Government Announces ‘Bread and Butter’ Budget:

Government Announces ‘Bread and Butter’ Budget:

“Better than nothing” according to OUSA President Quintin Jane

(The Really Short Version)

Last Thursday, the Government released Budget 2023: ‘Supporting for today, building for tomorrow’. Coming ahead of the general election in October, and amidst the ever-growing cost of living, Budget 2023 has avoided Big And Scary topics like Capital Gains Tax and road cones, instead channeling money into cyclone recovery, education and a few small, immediate cost reliefs to New Zealanders. 


Tertiary Education:

$521 million has been allocated to the tertiary sector - the single largest increase in tertiary funding in NZ in 20 years. OUSA President Quintin Jane, noted for his annual live-tweet coverage of the Budget for Radio One, told Critic Te Ārohi the tertiary funding is “better than nothing.” He says it is a step in the right direction which will hopefully reduce the scope of proposed redundancies at Otago, and might mean the Government “sees the need to look after our universities.”



In more good news for students and the planet, public transport will be half-price for under 25s and free for under 12s from the 1st of July. $120 million has been allocated to expanding EV charging infrastructure, and close to $500 million will go to retrofitting houses to make them more climate-efficient. Climate spending comes from the $3.6 billion Climate Emergency Response Fund and totals $1.9 billion in Budget 2023 - one billion dollars less than climate spending in Budget 2022.



Perhaps the most novel change to come out of Budget 2023 is the axing of prescription copays - no more $5 charge when you collect your Ritalin or birth control. This is projected to assist three million New Zealanders access medication every year. The Minimum Wage Exemption, which allows disabled workers to be paid less than minimum wage, has been scrapped. Funding has also been allocated for 500 new nurses across the health workforce. Total health expenditure in Budget 2023 comes to $1 billion, and Health Minister Dr Ayesha Verrall says this is targeted at “winter, workforce and waitlists.”



Treasury is no longer predicting a recession (it’s cancelled), and tax on trusts will rise from 33% to 39%. There are no other major tax changes in this budget, something which the Government made clear prior to its release.
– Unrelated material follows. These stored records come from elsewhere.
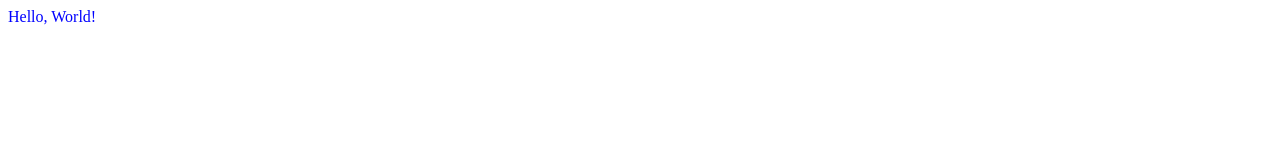
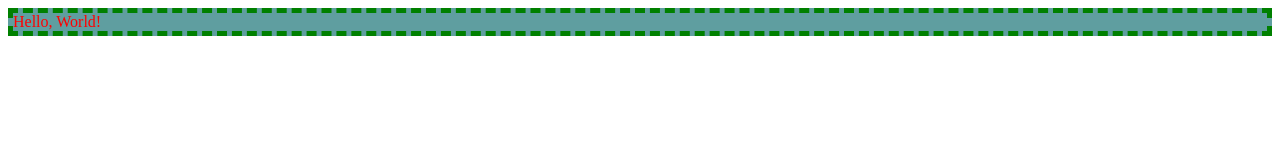
Before and after one commit to carlosbetiol/HiringCoders-css, a plain HTML site: page index.html in a window 1280 px wide. Drawn offline with Linux system fonts and the light colour scheme.

Commit message:
utilizando CSS no HTML

```diff
--- a/index.html
+++ b/index.html
@@ -5,24 +5,17 @@
     <meta charset="UTF-8">
     <!-- <meta http-equiv="X-UA-Compatible" content="IE=edge"> -->
     <meta name="viewport" content="width=device-width, initial-scale=1.0">
+    <link href="./my-css.css" rel="stylesheet"/>
     <title>Document</title>
     <style>
         .my-div {
-            color: red;
-        }
-
-        div {
-            color: green;
-        }
-
-        #my-div-id {
-            color: blue;
+            background-color: cadetblue;
         }
     </style>
 </head>
 
 <body>
-    <div id="my-div-id" class="my-div">
+    <div style="color:red" class="my-div">
         Hello, World!
     </div>
 </body>
--- /dev/null
+++ b/my-css.css
@@ -0,0 +1,3 @@
+.my-div {
+    border: 5px dashed green;
+}
```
This is despite a recent tax report from IRD revealing that the wealthiest New Zealanders are paying an effective tax rate of 9.2%.


Favourite Quotes

It wouldn’t be Budget Day without some hot and spicy quotes from our beloved politicians.

The announcement started off strong with Chris Bishop, Lower Hutt’s favourite shitposter, being told to “settle down” by Grant Robertson. National and ACT then fired shots at Labour once Grant finished his big delivery. National Party leader Christopher Luxon called it the “blowout budget,” not that he’s someone who needs money for a blowout anyway. He also said that he goes “everywhere every week”, which is giving big former-CEO-of-Air-New-Zealand energy. Wonder if he offset his carbon emissions? ACT Party leader David Seymour called it the “build back broke budget,” which sounds like a Brokeback Mountain joke and honestly it would’ve been better if it was. Show me the Backbone Budget uncut version.

Chris Luxon then accused the government of “gaslighting” Kiwis, as if that isn’t what all politicians kinda do anyway. In classic National Party fashion, he then went on a rant about “deficits” and “debt” and threw out some big scary finance bro language and numbers that didn’t make sense to anyone under the age of 26 because we all studied humanities. Oops! Sorry I don’t care about debt, I’m just waiting for the whole thing to collapse.

Chris Hipkins then spat back, saying “the biggest blowout we’ve seen today was the release of hot air from the leader of the opposition.” Oosh! It became difficult to tell the difference between Budget Day and a bunch of twelvies “fighting” behind the school canteen. Chris Hipkins and Grant Robertson called this budget “supporting for today, building for tomorrow,” which is an interesting way to phrase “bare minimum today, climate catastrophe tomorrow” but we’ll take it.


Annabelle’s Hot Takes

Annabelle, insufferable politics student and Critic’s bona fide astrologer, thought that Grant Robertson gave us the best leftist striptease since Channing Tatum in Magic Mike. While Grant didn’t come right out with emancipation for the working class or the much-needed wealth tax, he still gave us a few good tidbits.

The $521 million towards Tertiary Funding is a tremendous slay that ought to make any academic or student feel something, but added that it would have been nice for the Government to come out with some direct and immediate funding for Otago University. You can bail out banks, why not bail out a uni?

Although Grant delivered, on the same day researchers announced that it is more than likely the world will hit 1.5 degrees of warming by 2027. So we’re all kinda fucked anyway; have fun while it lasts, kids. Government Kiwisaver contributions are also to continue being paid to women who go on maternity leave. Huge step for feminists and girlbosses everywhere. 

This article first appeared in Issue 12, 2023.
Posted 3:56pm Sunday 21st May 2023 by Annabelle Vaughan and Eileen Corcoran.